I am one of the few hundred thousand people that pre-ordered an iPad several weeks before its release. I pre-ordered the unit with 3G service and it arrived on the last day of April. Before it arrived, Apple had been shipping me all of the accessories that I pre-ordered. Thank goodness the iPad 3G is nothing like the accessories or I would have been in for a huge disappointment.
Let me start with a docking station. It is about the same width as an iPhone, only supports the unit from the center and does not work with the Apple approved protective case. On the rear it has two cable connections: one for an audio line out and the other for a native Apple connector. There is no separate connector for a power cord; USB or otherwise. While you might think this is not unusual since the standard connector has a USB connection that will charge the unit, the VGA cable accessory has no power input. Nor, can you connect multiple Apple connectors into the unit at the same time. So when the docking station is used, with an external VGA monitor, you cannot charge the unit at the same time. So what is the point of the docking station? I will be forced to switch cables between USB and VGA just to charge the unit and have an external display and need to remove the protective sleeve in order to dock. Granted the battery life is actually better than the estimated 10 hours publicized, but that means on a full days use, I will be cycling the connectors twice in the morning and evening.

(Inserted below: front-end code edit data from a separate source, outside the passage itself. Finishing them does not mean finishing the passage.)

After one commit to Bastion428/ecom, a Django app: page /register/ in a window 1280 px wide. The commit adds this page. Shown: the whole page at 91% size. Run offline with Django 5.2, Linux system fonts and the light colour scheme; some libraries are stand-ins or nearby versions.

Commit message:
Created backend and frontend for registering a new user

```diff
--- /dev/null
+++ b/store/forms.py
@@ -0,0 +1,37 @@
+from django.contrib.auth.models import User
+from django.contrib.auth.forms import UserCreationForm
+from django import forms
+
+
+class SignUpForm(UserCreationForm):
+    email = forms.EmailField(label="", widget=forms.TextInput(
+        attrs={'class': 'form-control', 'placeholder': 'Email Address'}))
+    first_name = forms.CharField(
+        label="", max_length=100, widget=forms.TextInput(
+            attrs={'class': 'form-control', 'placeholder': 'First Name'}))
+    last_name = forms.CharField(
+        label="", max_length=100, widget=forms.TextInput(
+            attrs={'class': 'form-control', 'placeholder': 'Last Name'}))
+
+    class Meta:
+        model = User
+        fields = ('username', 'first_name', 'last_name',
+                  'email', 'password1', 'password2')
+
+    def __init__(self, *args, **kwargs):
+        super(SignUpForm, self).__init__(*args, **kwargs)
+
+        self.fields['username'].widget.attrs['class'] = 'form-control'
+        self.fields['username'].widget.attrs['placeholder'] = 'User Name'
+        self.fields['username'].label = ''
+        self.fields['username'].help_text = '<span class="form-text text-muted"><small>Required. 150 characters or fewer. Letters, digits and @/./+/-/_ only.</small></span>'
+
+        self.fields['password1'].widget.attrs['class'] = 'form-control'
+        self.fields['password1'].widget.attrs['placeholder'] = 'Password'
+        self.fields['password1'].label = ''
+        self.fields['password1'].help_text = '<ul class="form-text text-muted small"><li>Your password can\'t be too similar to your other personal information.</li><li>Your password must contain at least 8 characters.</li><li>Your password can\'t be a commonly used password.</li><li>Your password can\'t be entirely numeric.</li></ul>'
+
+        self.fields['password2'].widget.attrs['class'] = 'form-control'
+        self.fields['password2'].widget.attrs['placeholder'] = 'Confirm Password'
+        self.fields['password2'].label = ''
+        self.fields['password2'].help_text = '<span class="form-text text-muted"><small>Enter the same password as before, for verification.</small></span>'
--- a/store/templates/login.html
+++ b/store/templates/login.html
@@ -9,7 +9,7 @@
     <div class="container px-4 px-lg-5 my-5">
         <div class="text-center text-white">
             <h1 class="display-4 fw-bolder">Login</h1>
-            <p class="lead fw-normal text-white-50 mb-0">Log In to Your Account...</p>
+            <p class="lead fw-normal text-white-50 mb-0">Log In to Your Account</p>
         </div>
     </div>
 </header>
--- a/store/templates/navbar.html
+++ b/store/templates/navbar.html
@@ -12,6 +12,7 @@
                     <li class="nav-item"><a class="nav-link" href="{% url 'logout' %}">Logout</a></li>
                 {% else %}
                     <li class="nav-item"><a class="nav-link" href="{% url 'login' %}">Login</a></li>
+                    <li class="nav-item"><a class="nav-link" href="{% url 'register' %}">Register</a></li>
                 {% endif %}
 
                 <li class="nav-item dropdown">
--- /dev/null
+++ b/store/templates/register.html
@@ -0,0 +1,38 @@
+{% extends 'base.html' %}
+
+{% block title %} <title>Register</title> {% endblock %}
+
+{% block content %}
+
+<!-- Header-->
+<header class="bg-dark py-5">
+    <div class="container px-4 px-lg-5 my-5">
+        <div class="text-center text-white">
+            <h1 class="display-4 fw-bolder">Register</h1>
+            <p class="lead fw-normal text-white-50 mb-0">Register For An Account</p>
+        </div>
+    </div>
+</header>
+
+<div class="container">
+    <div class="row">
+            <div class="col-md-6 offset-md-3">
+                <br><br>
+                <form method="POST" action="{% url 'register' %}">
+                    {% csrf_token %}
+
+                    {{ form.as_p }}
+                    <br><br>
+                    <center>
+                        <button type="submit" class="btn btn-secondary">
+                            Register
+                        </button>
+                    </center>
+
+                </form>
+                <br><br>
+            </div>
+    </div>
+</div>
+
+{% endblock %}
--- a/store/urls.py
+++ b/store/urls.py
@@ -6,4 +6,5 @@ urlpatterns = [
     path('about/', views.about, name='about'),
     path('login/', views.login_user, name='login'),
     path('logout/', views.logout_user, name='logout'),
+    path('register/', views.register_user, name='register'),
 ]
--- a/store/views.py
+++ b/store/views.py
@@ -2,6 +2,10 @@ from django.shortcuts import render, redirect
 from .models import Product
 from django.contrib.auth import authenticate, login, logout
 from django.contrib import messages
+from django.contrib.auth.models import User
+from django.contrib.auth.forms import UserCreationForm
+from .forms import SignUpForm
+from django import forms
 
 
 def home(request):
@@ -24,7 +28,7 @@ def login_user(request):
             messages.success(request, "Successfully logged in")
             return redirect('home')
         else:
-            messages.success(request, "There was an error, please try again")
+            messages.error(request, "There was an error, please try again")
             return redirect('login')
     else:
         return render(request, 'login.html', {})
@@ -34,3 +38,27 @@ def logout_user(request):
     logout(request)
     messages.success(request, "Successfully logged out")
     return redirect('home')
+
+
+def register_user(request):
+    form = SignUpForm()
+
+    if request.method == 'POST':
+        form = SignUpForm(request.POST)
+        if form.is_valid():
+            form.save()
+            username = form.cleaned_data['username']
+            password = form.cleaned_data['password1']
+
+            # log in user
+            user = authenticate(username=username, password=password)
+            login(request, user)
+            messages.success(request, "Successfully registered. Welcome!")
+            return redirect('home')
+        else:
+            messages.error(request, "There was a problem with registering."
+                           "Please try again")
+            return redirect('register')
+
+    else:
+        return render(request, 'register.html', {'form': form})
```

In addition, if I choose to use the iPad to watch movies using the VGA HD output, I cannot charge it at the same time. And by the way, the best app killer for the iPad – Netflix does not support video out. The whole point of a docking station is to allow multiple inputs to the device at the same time while providing power. Just like missing copy, cut, and paste from the iPhone for over a year, Apple has missed the boat on providing basics for their highly touted devices; this time providing power and accessories for usability.
So, in my quest to solve these problems, I turned to eBay. Since Apple has made their connector proprietary and changed the microchips in the 3G devices, many of the third-party devices and cables I was looking for are not compatible anymore. I really do like my iPad, but Apple designers need to give in a little. To that end, I recommend to any hardware developer the following:
1. Allow the device to receive external power regardless of the accessory; especially if something is marketed as the “Docking Station”.
2. Provide more than one connector for accessories; if not, follow standards like USB to all the connections to a PC to be standard and not use proprietary features to block out third-party vendors.
3. If you build an accessory, make it sturdy and fit the unit correctly. Making it look cool verses functional is just not acceptable (Apple add a fixed weight inside the iPad Dock to keep in stable since it is so small.)
The iPad 3G, is an incredible device and has use cases popping up every day for new applications. I am thoroughly impressed with the unit and found it is changing the way I surf the web, get email, and have overall entertainment. It definitely is a great tool for early adopters. However, based on the accessories, it feels more like the Apple Newton and needs to be set free and allow open connectivity for its true potential to be realized.